The Supreme Court has declined to take up the case of a florist in Richland, Wash., who refused to provide services for a same-sex wedding.
The saga of the case against Arlene’s Flowers has been a lengthy one, to say the least.
In 2017, the state Supreme Court ruled against the Richland florist, who had refused to sell flowers for gay couple’s wedding. That case was then appealed to the U.S. Supreme Court, which — in light of a similar case against a Colorado baker — kicked it back to the state level earlier this year for what many thought would be a final ruling. That ruling was issued almost verbatim from the one in 2017 — the court stood by what it said the first time.
The Washington Supreme Court ruled unanimously that state courts did not act with animosity toward religion when they ruled florist Barronelle Stutzman broke the state’s anti-discrimination laws by refusing on religious grounds to provide flowers for the wedding of Rob Ingersoll and Curt Freed, the Associated Press reports.
Washington state law says businesses offering services to opposite-sex couples must provide the same service to same-sex couples.
In 2019, Arlene’s Flowers again asked the U.S. Supreme Court to consider its case, in light of the Colorado bakery that actually won its case before that same court in 2018, when it ruled that it had the right to refuse service to a gay couple.

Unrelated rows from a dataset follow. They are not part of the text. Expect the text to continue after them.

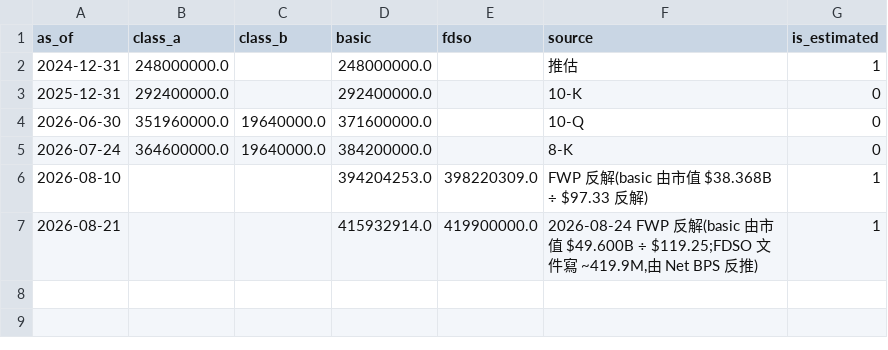
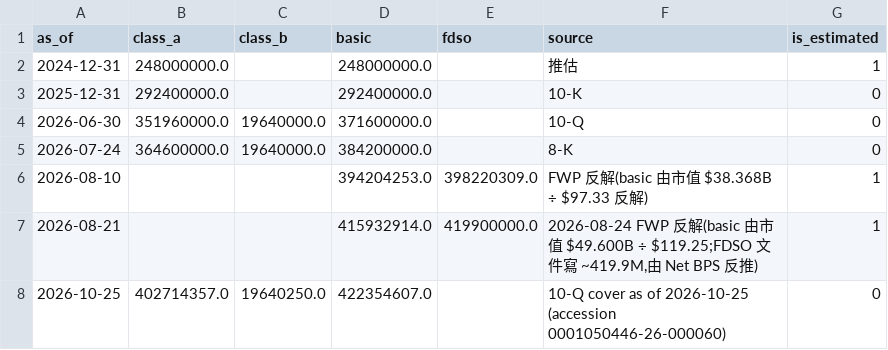
Before and after one commit to iamleoluo/master_capital_structure, a CSV file: data/obs/share_counts.csv, drawn as a sheet.

```diff
--- a/data/obs/share_counts.csv
+++ b/data/obs/share_counts.csv
@@ -7 +7,2 @@ as_of,class_a,class_b,basic,fdso,source,is_estimated
 2026-08-21,,,415932914.0,419900000.0,"2026-08-24 FWP 反解(basic 由市值 $49.600B ÷ $119.25;FDSO 文件寫 ~419.9M,由 Net BPS 反推)",1
+2026-10-25,402714357.0,19640250.0,422354607.0,,10-Q cover as of 2026-10-25 (accession 0001050446-26-000060),0
```
Also changed, not shown: data/obs/preferred_balances.csv, data/obs/usd_reserve.csv, 29 other files.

According to the Associated Press, Justices Clarence Thomas, Samuel Alito, and Neil Gorsuch said they would have agreed to hear the case and review the decision. Four justices are needed for the court to take a case.
Washington state Attorney General Bob Ferguson issued the following statement after the U.S. Supreme Court denied review of the state’s lawsuit:
This is a historic victory for equality. Discrimination on the basis of sexual orientation is not only wrong — it’s unlawful. Today’s decision by the U.S. Supreme Court puts an end to our case, and sends a message to the entire country that everyone, regardless of their sexual orientation, should be treated equally under the law.